**Extracted entries:**
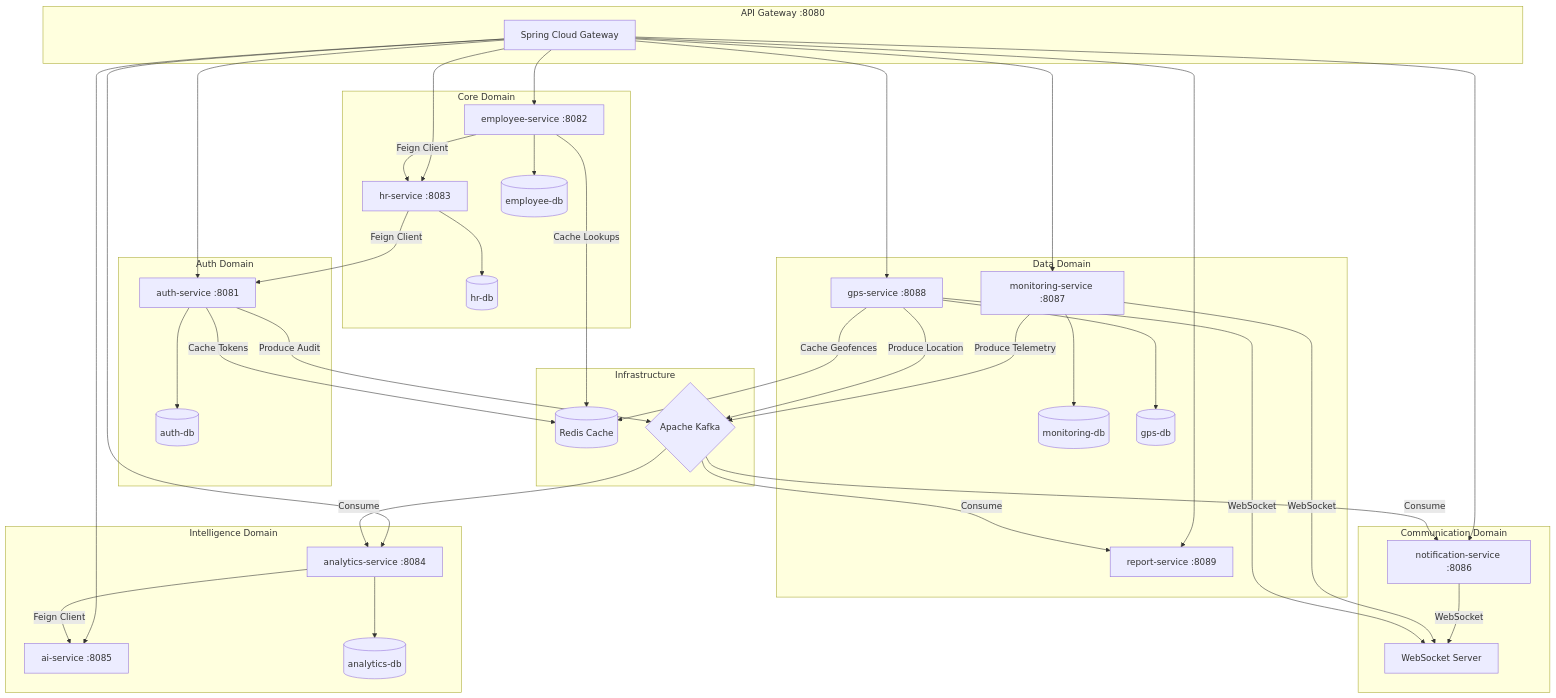
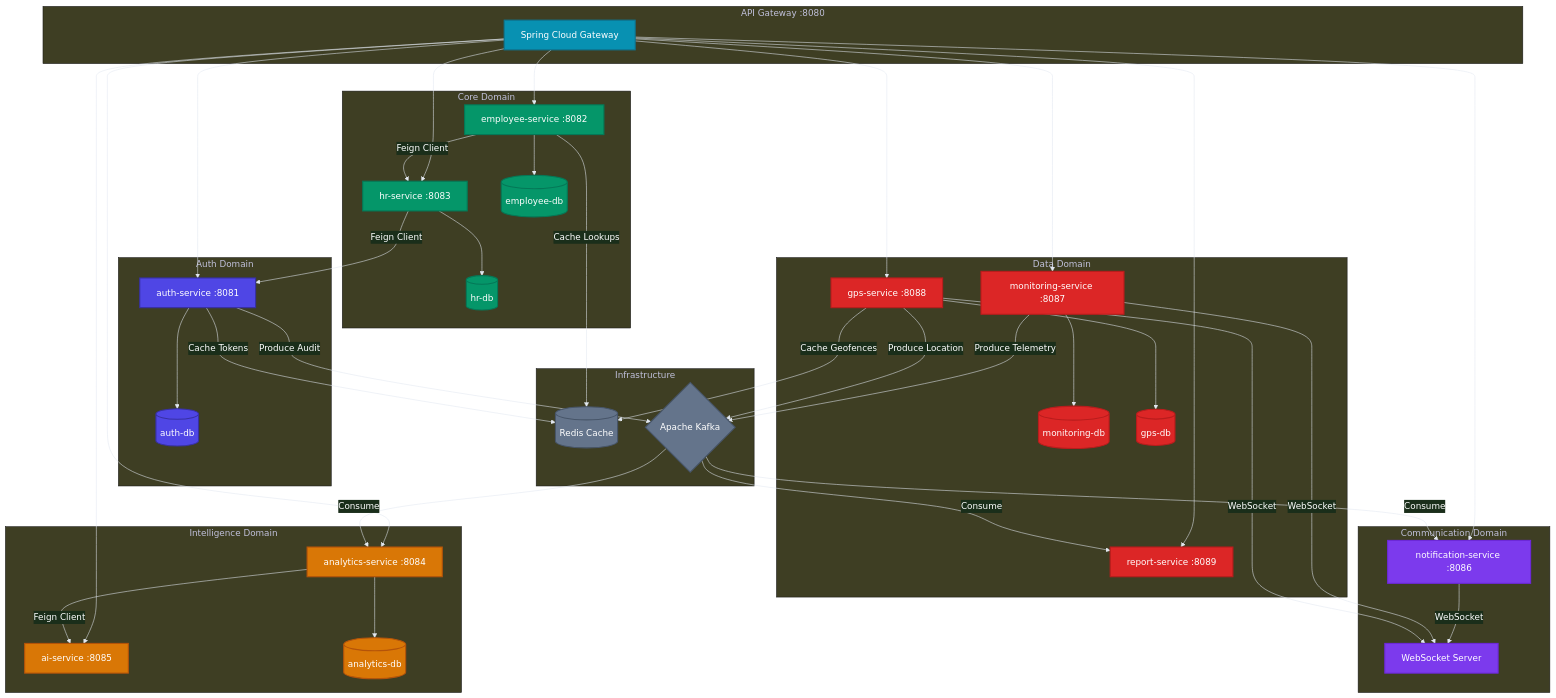
Diagram 11 of 12 in project_overview/FLOW_DIAGRAMS.md (GaganCB2002/WorkSphere-Enterprise-Grade-Activity-Intelligence_V1), drawn with Mermaid before and after one commit. The commit also changed other lines of this file and 2 other files, not shown here.

````diff
--- a/project_overview/FLOW_DIAGRAMS.md
+++ b/project_overview/FLOW_DIAGRAMS.md
@@ -701,5 +821,15 @@
 ```mermaid
+%%{init: {'theme':'base', 'themeVariables': {'primaryColor': '#1a1a2e', 'primaryTextColor': '#ffffff', 'lineColor': '#e2e8f0'}}}%%
 graph TB
+
+    classDef gateway fill:#0891b2,stroke:#0e7490,color:#fff,stroke-width:2px
+    classDef auth fill:#4f46e5,stroke:#3730a3,color:#fff,stroke-width:2px
+    classDef core fill:#059669,stroke:#047857,color:#fff,stroke-width:2px
+    classDef intel fill:#d97706,stroke:#b45309,color:#fff,stroke-width:2px
+    classDef comm fill:#7c3aed,stroke:#6d28d9,color:#fff,stroke-width:2px
+    classDef data fill:#dc2626,stroke:#b91c1c,color:#fff,stroke-width:2px
+    classDef infra fill:#64748b,stroke:#475569,color:#fff,stroke-width:2px
+
     subgraph Gateway["API Gateway :8080"]
         GW[Spring Cloud Gateway]
     end
@@ -775,4 +905,12 @@
     NOTIF -->|WebSocket| WS
     MON -->|WebSocket| WS
     GPS -->|WebSocket| WS
+
+    class GW gateway
+    class AUTH,AUTH_DB auth
+    class EMP,HR,EMP_DB,HR_DB core
+    class AN,AI,AN_DB intel
+    class NOTIF,WS comm
+    class MON,GPS,RPT,MON_DB,GPS_DB data
+    class RD,KF infra
 ```
````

**Brief:**
Please print the data above once more, exactly and without images.

**Task response:**
Diagram 11 of 12 in project_overview/FLOW_DIAGRAMS.md (GaganCB2002/WorkSphere-Enterprise-Grade-Activity-Intelligence_V1), drawn with Mermaid before and after one commit. The commit also changed other lines of this file and 2 other files, not shown here.

````diff
--- a/project_overview/FLOW_DIAGRAMS.md
+++ b/project_overview/FLOW_DIAGRAMS.md
@@ -701,5 +821,15 @@
 ```mermaid
+%%{init: {'theme':'base', 'themeVariables': {'primaryColor': '#1a1a2e', 'primaryTextColor': '#ffffff', 'lineColor': '#e2e8f0'}}}%%
 graph TB
+
+    classDef gateway fill:#0891b2,stroke:#0e7490,color:#fff,stroke-width:2px
+    classDef auth fill:#4f46e5,stroke:#3730a3,color:#fff,stroke-width:2px
+    classDef core fill:#059669,stroke:#047857,color:#fff,stroke-width:2px
+    classDef intel fill:#d97706,stroke:#b45309,color:#fff,stroke-width:2px
+    classDef comm fill:#7c3aed,stroke:#6d28d9,color:#fff,stroke-width:2px
+    classDef data fill:#dc2626,stroke:#b91c1c,color:#fff,stroke-width:2px
+    classDef infra fill:#64748b,stroke:#475569,color:#fff,stroke-width:2px
+
     subgraph Gateway["API Gateway :8080"]
         GW[Spring Cloud Gateway]
     end
@@ -775,4 +905,12 @@
     NOTIF -->|WebSocket| WS
     MON -->|WebSocket| WS
     GPS -->|WebSocket| WS
+
+    class GW gateway
+    class AUTH,AUTH_DB auth
+    class EMP,HR,EMP_DB,HR_DB core
+    class AN,AI,AN_DB intel
+    class NOTIF,WS comm
+    class MON,GPS,RPT,MON_DB,GPS_DB data
+    class RD,KF infra
 ```
````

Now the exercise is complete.